Nevertheless, we would like to progress more quickly. The development of potatoes is currently too slow compared to rice, cereals, and corn, for example. If we do not move forward, we will be overtaken.
Our sector needs to ensure faster progress in the area of potato breeding and development. Potato growing requires continuous improvement otherwise the crop will become too expensive. For the global food supply, that would be very regrettable.
HZPC also wants to continue producing the best varieties and the best seed potatoes in the future. Alongside the regular breeding of potato varieties, we are also working hard on developing new methods for breeding.
Acceleration can be realised by applying breeding techniques such as cisgenesis and genetic modification. HZPC is of the opinion that these innovations do not entail any significant risks. We believe that products created using these techniques should not be regarded as GMO (Genetically Modified Organisms).

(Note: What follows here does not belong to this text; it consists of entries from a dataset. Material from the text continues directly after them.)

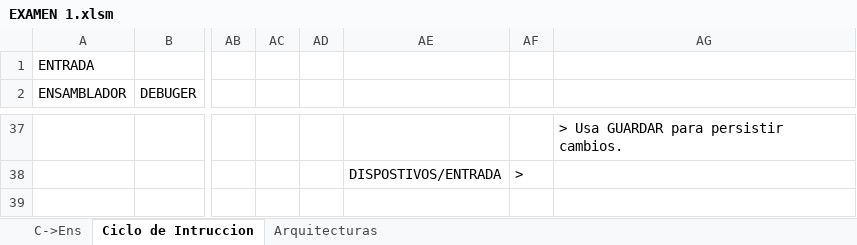
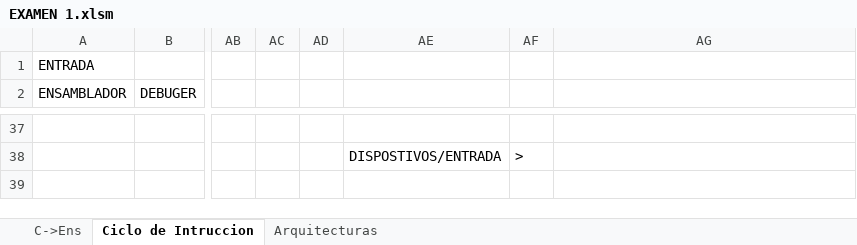
Before and after one commit to alejandroramirezvallejos/Simulador-de-Arquitectura-x86, an Excel workbook: EXAMEN 1.xlsm, sheet Ciclo de Intruccion, drawn as a sheet; only a part is shown, gaps mark what is left out; values as stored, in another font and other column widths than the file's, no cell formats; charts and pictures not drawn; the diff covers the shown part only; the diff names each change by its address in the sheet, - before the commit and + after, or states it on an @@ line.

```diff
--- a/EXAMEN 1.xlsm (sheet Ciclo de Intruccion)
+++ b/EXAMEN 1.xlsm (sheet Ciclo de Intruccion)
-AG37: > Usa GUARDAR para persistir cambios.
+AG37: (empty)
```
Also changed, not shown: 9 added rows, 9 removed rows, 55 edited cells and merged cells elsewhere in this sheet, sheet C->Ens, cell formats, charts or pictures.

The directors of HZPC and the entire plant breeding/refinement industry across Europe was bitterly disappointed when, on 25 July 2018, the European Court ruled that even varieties created using newer, more focussed mutation techniques must be regarded as GMO. HZPC sees this ruling as extremely negative in terms of advances in plant breeding. If a product is considered to be GMO, very expensive and comprehensive checks must be carried out before it can enter the European market. This is not feasible for a company such as HZPC and it means that these techniques cannot be applied in Europe. HZPC would like to apply these techniques outside Europe in areas where the resulting products, created using these techniques, are not defined as GMO. This will prevent progress in potato development outside Europe being delayed by European policy. We are disappointed, however, that European ware and seed potato growers cannot benefit from this progress.